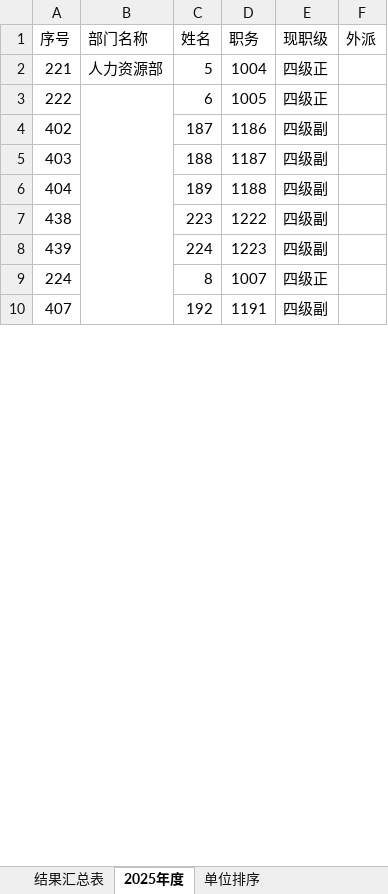
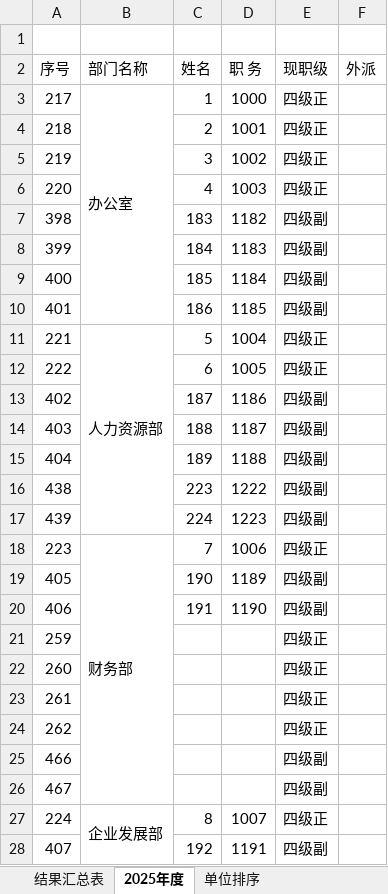
Before and after one commit to LPudding/qwen-coder-test, an Excel workbook: 公司党委管理四级正（副）干部综合考核评价情况汇总表_已填充.xlsx, sheet 2025年度, drawn as a sheet; only a part is shown; values as stored, in another font and other column widths than the file's, no cell formats; removed rows and columns are numbered as before the commit, all else as after; the diff covers the shown part only; the diff names each change by its address in the sheet, - before the commit and + after, or states it on an @@ line.

```diff
--- a/公司党委管理四级正（副）干部综合考核评价情况汇总表_已填充.xlsx (sheet 2025年度)
+++ b/公司党委管理四级正（副）干部综合考核评价情况汇总表_已填充.xlsx (sheet 2025年度)
+row 1: (empty)
-D2: 职务
+D2: 职 务
+row 3: 217 | 办公室 | 1 | 1000 | 四级正
@@ row 14 moved to row 4: 218 @@
@@ row 15 moved to row 5: 219 @@
@@ row 16 moved to row 6: 220 @@
@@ row 17 moved to row 7: 398 @@
@@ row 18 moved to row 8: 399 @@
@@ row 19 moved to row 9: 400 @@
@@ row 20 moved to row 10: 401 @@
+B11:B17 merged
-B3:B10 merged
@@ row 53 moved to row 18: 223 @@
@@ row 54 moved to row 19: 405 @@
+row 20: 406 |  | 191 | 1190 | 四级副
+row 21: 259 |  |  |  | 四级正
+row 22: 260 |  |  |  | 四级正
+row 23: 261 |  |  |  | 四级正
+row 24: 262 |  |  |  | 四级正
+row 25: 466 |  |  |  | 四级副
+row 26: 467 |  |  |  | 四级副
-B27 (部门名称): (empty)
+B27 (部门名称): 企业发展部
+B27:B30 merged
```
Also changed, not shown: other rows of this sheet, cell formats, 2 other files.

+--

- _TASK BRIEF_
Each line of the material above should be set down exactly, with no pictures.

- _OUTPUT BELOW_
Before and after one commit to LPudding/qwen-coder-test, an Excel workbook: 公司党委管理四级正（副）干部综合考核评价情况汇总表_已填充.xlsx, sheet 2025年度, drawn as a sheet; only a part is shown; values as stored, in another font and other column widths than the file's, no cell formats; removed rows and columns are numbered as before the commit, all else as after; the diff covers the shown part only; the diff names each change by its address in the sheet, - before the commit and + after, or states it on an @@ line.

```diff
--- a/公司党委管理四级正（副）干部综合考核评价情况汇总表_已填充.xlsx (sheet 2025年度)
+++ b/公司党委管理四级正（副）干部综合考核评价情况汇总表_已填充.xlsx (sheet 2025年度)
+row 1: (empty)
-D2: 职务
+D2: 职 务
+row 3: 217 | 办公室 | 1 | 1000 | 四级正
@@ row 14 moved to row 4: 218 @@
@@ row 15 moved to row 5: 219 @@
@@ row 16 moved to row 6: 220 @@
@@ row 17 moved to row 7: 398 @@
@@ row 18 moved to row 8: 399 @@
@@ row 19 moved to row 9: 400 @@
@@ row 20 moved to row 10: 401 @@
+B11:B17 merged
-B3:B10 merged
@@ row 53 moved to row 18: 223 @@
@@ row 54 moved to row 19: 405 @@
+row 20: 406 |  | 191 | 1190 | 四级副
+row 21: 259 |  |  |  | 四级正
+row 22: 260 |  |  |  | 四级正
+row 23: 261 |  |  |  | 四级正
+row 24: 262 |  |  |  | 四级正
+row 25: 466 |  |  |  | 四级副
+row 26: 467 |  |  |  | 四级副
-B27 (部门名称): (empty)
+B27 (部门名称): 企业发展部
+B27:B30 merged
```
Also changed, not shown: other rows of this sheet, cell formats, 2 other files.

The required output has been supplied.